Mr. Paul W. Davis
Western Suppliers Association
Suite 204 1777 Borel Place
San Mateo, California 94402

Dear Mr. Davis:

This is in response to your letter of November 8, 1988, regarding the Occupational Safety and Health Administration's (OSHA) Hazard Communication Standard (HCS). Please accept my apology for the delay in response.

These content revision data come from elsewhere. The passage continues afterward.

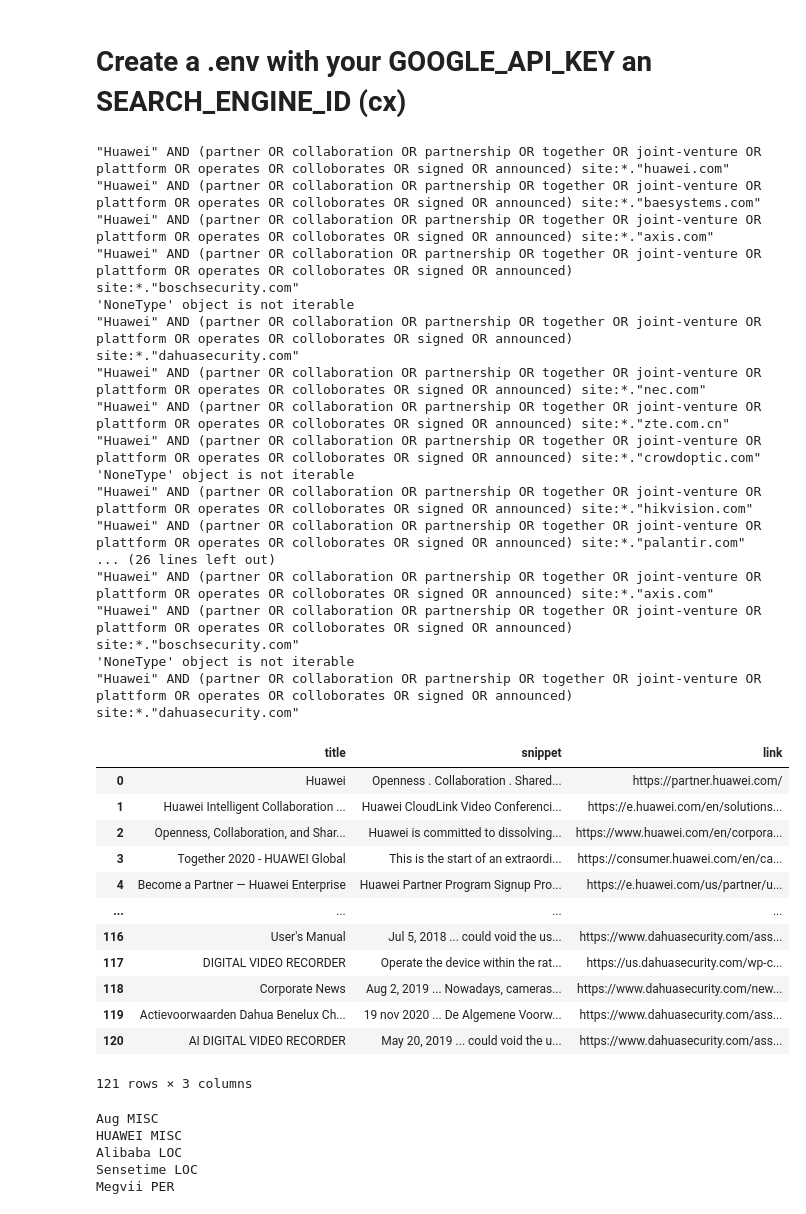
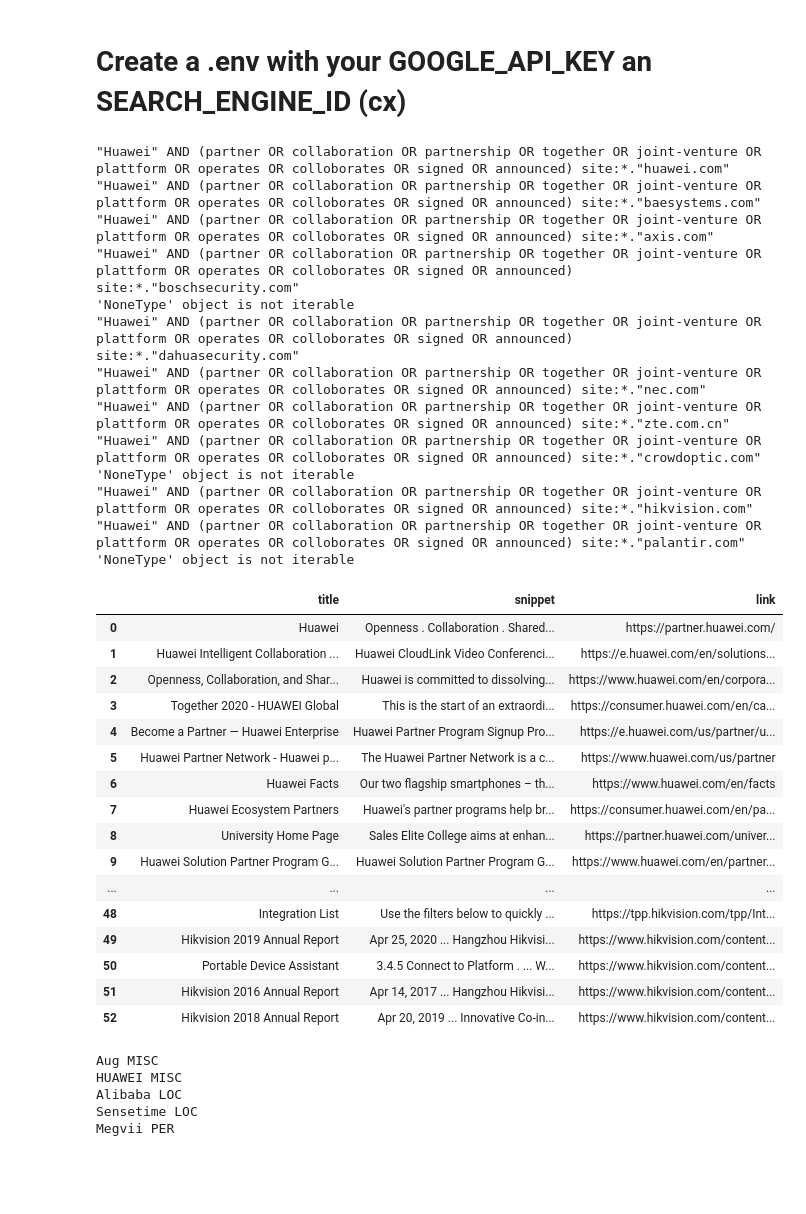
Before and after one commit to terainstitute/Nosy, a Jupyter notebook: lab/tools/Transforms/Transform to Interrelations.ipynb, the cells around one changed output. Drawn from its saved outputs; the diff is of its cells as text; code cells hidden in the pictures; blank space fills up the shorter version.

```diff
--- a/lab/tools/Transforms/Transform to Interrelations.ipynb
+++ b/lab/tools/Transforms/Transform to Interrelations.ipynb
@@ -38,5 +34,5 @@ import os
 # %%
-sheets = ("../../data/Example_Data/companies.csv", "../../data/Example_Data/companies.csv")
+sheets = ("../../data/Example_Data/orgs.csv", "../../data/Example_Data/orgs.csv")
 dfs = []
 
 for sheet in sheets:
@@ -98,7 +107,7 @@ CustomSearch API Client Library for Python
 GOOGLE_API_KEY = os.environ.get("GOOGLE_API_KEY")
 SEARCH_ENGINE_ID = os.environ.get("SEARCH_ENGINE_ID")
 # %%
-limit = 30
+limit = 10
 results = []
 
 for query in queries[:limit]:
@@ -133,44 +142,44 @@ for query in queries[:limit]:
                 "snippet": snippet,
                 "link": link}
             results.append(r)
 
     except Exception as e:
             print(e)
 
 results
 df = pd.DataFrame(results)
 df
 # %% [output]
 "Huawei" AND (partner OR collaboration OR partnership OR together OR joint-venture OR plattform OR operates OR colloborates OR signed OR announced) site:*."huawei.com"
 "Huawei" AND (partner OR collaboration OR partnership OR together OR joint-venture OR plattform OR operates OR colloborates OR signed OR announced) site:*."baesystems.com"
 "Huawei" AND (partner OR collaboration OR partnership OR together OR joint-venture OR plattform OR operates OR colloborates OR signed OR announced) site:*."axis.com"
 "Huawei" AND (partner OR collaboration OR partnership OR together OR joint-venture OR plattform OR operates OR colloborates OR signed OR announced) site:*."boschsecurity.com"
 'NoneType' object is not iterable
 "Huawei" AND (partner OR collaboration OR partnership OR together OR joint-venture OR plattform OR operates OR colloborates OR signed OR announced) site:*."dahuasecurity.com"
 "Huawei" AND (partner OR collaboration OR partnership OR together OR joint-venture OR plattform OR operates OR colloborates OR signed OR announced) site:*."nec.com"
 "Huawei" AND (partner OR collaboration OR partnership OR together OR joint-venture OR plattform OR operates OR colloborates OR signed OR announced) site:*."zte.com.cn"
 "Huawei" AND (partner OR collaboration OR partnership OR together OR joint-venture OR plattform OR operates OR colloborates OR signed OR announced) site:*."crowdoptic.com"
 'NoneType' object is not iterable
 "Huawei" AND (partner OR collaboration OR partnership OR together OR joint-venture OR plattform OR operates OR colloborates OR signed OR announced) site:*."hikvision.com"
 "Huawei" AND (partner OR collaboration OR partnership OR together OR joint-venture OR plattform OR operates OR colloborates OR signed OR announced) site:*."palantir.com"
-... (26 lines left out)
-"Huawei" AND (partner OR collaboration OR partnership OR together OR joint-venture OR plattform OR operates OR colloborates OR signed OR announced) site:*."axis.com"
-"Huawei" AND (partner OR collaboration OR partnership OR together OR joint-venture OR plattform OR operates OR colloborates OR signed OR announced) site:*."boschsecurity.com"
 'NoneType' object is not iterable
-"Huawei" AND (partner OR collaboration OR partnership OR together OR joint-venture OR plattform OR operates OR colloborates OR signed OR announced) site:*."dahuasecurity.com"
 |  | title | snippet | link |
 | 0 | Huawei | Openness . Collaboration . Shared... | https://partner.huawei.com/ |
 | 1 | Huawei Intelligent Collaboration ... | Huawei CloudLink Video Conferenci... | https://e.huawei.com/en/solutions... |
 | 2 | Openness, Collaboration, and Shar... | Huawei is committed to dissolving... | https://www.huawei.com/en/corpora... |
 | 3 | Together 2020 - HUAWEI Global | This is the start of an extraordi... | https://consumer.huawei.com/en/ca... |
 | 4 | Become a Partner — Huawei Enterprise | Huawei Partner Program Signup Pro... | https://e.huawei.com/us/partner/u... |
+| 5 | Huawei Partner Network - Huawei p... | The Huawei Partner Network is a c... | https://www.huawei.com/us/partner |
+| 6 | Huawei Facts | Our two flagship smartphones – th... | https://www.huawei.com/en/facts |
+| 7 | Huawei Ecosystem Partners | Huawei's partner programs help br... | https://consumer.huawei.com/en/pa... |
+| 8 | University Home Page | Sales Elite College aims at enhan... | https://partner.huawei.com/univer... |
+| 9 | Huawei Solution Partner Program G... | Huawei Solution Partner Program G... | https://www.huawei.com/en/partner... |
 | ... | ... | ... | ... |
-| 116 | User's Manual | Jul 5, 2018 ... could void the us... | https://www.dahuasecurity.com/ass... |
-| 117 | DIGITAL VIDEO RECORDER | Operate the device within the rat... | https://us.dahuasecurity.com/wp-c... |
-| 118 | Corporate News | Aug 2, 2019 ... Nowadays, cameras... | https://www.dahuasecurity.com/new... |
-| 119 | Actievoorwaarden Dahua Benelux Ch... | 19 nov 2020 ... De Algemene Voorw... | https://www.dahuasecurity.com/ass... |
-| 120 | AI DIGITAL VIDEO RECORDER | May 20, 2019 ... could void the u... | https://www.dahuasecurity.com/ass... |
+| 48 | Integration List | Use the filters below to quickly ... | https://tpp.hikvision.com/tpp/Int... |
+| 49 | Hikvision 2019 Annual Report | Apr 25, 2020 ... Hangzhou Hikvisi... | https://www.hikvision.com/content... |
+| 50 | Portable Device Assistant | 3.4.5 Connect to Platform . ... W... | https://www.hikvision.com/content... |
+| 51 | Hikvision 2016 Annual Report | Apr 14, 2017 ... Hangzhou Hikvisi... | https://www.hikvision.com/content... |
+| 52 | Hikvision 2018 Annual Report | Apr 20, 2019 ... Innovative Co-in... | https://www.hikvision.com/content... |
-121 rows × 3 columns
 # %%
 import time
 timestr = time.strftime("%Y%m%d-%H%M")
```
Also changed, not shown: parts of 8 cells of this notebook, 14 other files.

The HCS requires distributors to ensure that material safety data sheets (MSDS) and updated information are provided to other distributors and employers. The standard requires distributors to provide MSDS with the first shipment of hazardous chemicals to employers after September 23, 1987. Non-manufacturing employers were to be in compliance with all provisions of the standard, including having a MSDS for each hazardous chemical they use by May 23, 1988. OSHA extended the enforcement date, however, to August 1, 1988, as a result of a United States Court of Appeals decision which was unclear as to the extent of a granted stay of enforcement of the HCS. The court eventually clarified the application of the stay of enforcement only to the construction industry. Distributors were not obligated to provide MSDS during the stay. With the lifting of the stay distributors were again required to provide MSDS with next shipment of hazardous chemicals to employers on or after August 1, 1988, if a material safety data sheet had not previously been sent.

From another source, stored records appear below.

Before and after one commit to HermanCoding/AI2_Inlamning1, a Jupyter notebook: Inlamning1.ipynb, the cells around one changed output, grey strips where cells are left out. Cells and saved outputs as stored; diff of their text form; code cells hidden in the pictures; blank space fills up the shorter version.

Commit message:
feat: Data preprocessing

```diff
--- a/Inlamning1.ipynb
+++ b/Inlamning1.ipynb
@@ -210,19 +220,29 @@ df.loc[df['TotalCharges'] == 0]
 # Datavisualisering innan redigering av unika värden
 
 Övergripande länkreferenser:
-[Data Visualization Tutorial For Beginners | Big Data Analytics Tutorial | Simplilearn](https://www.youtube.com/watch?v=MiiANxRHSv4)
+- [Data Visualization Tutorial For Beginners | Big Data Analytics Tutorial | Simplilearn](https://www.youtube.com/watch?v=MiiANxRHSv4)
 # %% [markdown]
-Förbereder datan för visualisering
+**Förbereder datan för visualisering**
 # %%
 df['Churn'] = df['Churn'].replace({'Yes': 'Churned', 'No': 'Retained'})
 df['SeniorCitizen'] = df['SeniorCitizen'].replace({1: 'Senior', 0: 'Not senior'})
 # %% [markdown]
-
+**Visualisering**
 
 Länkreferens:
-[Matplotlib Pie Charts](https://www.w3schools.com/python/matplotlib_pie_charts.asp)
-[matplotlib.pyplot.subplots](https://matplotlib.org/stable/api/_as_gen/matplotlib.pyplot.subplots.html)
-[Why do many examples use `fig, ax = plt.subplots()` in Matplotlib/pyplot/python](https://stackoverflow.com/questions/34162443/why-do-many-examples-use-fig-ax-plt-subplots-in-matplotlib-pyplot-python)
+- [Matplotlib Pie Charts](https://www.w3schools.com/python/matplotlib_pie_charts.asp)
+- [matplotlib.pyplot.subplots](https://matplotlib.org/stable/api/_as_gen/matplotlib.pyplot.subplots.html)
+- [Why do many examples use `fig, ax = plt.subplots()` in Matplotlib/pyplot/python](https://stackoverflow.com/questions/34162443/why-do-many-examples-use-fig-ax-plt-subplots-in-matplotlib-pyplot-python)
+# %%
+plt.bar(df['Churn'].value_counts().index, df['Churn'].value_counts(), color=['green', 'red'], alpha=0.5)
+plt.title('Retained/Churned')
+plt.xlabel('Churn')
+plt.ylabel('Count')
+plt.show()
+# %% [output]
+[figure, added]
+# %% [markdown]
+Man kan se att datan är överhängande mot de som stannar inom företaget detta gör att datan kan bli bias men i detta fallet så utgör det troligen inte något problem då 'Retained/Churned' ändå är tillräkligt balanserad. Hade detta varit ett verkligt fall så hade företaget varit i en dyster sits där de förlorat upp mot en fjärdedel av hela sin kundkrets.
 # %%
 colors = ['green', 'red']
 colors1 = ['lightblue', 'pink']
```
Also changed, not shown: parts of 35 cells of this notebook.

The HCS does not prohibit distributors for asking their customers to pay for the cost of providing MSDS. The standard states that distributor shall ensure that material safety data sheets are provided to other distributors and employers. However, a distributor cannot break the established link between the requirement to provide A MSDS and the shipment of a hazardous chemical. Distributors that have shipped hazardous chemicals to downstream employers, therefore, are required to have provided the employer a MSDS. Failure of a distributor to send MSDS for hazardous chemicals previously shipped to downstream employers would result in a citation for non-compliance and abatement would require the distributor to provide the MSDS to the customers at no cost. As a result, it is the Agency's interpretation that distributors cannot charge their customers for MSDS for hazardous chemicals previously shipped. If a hazardous chemical has not yet been shipped the standard does not prohibit a distributor from charging a customer for the MSDS.

If we can be of further assistance, please feel free to contact us again.


Thomas J. Shepich, Director
Directorate of Compliance Programs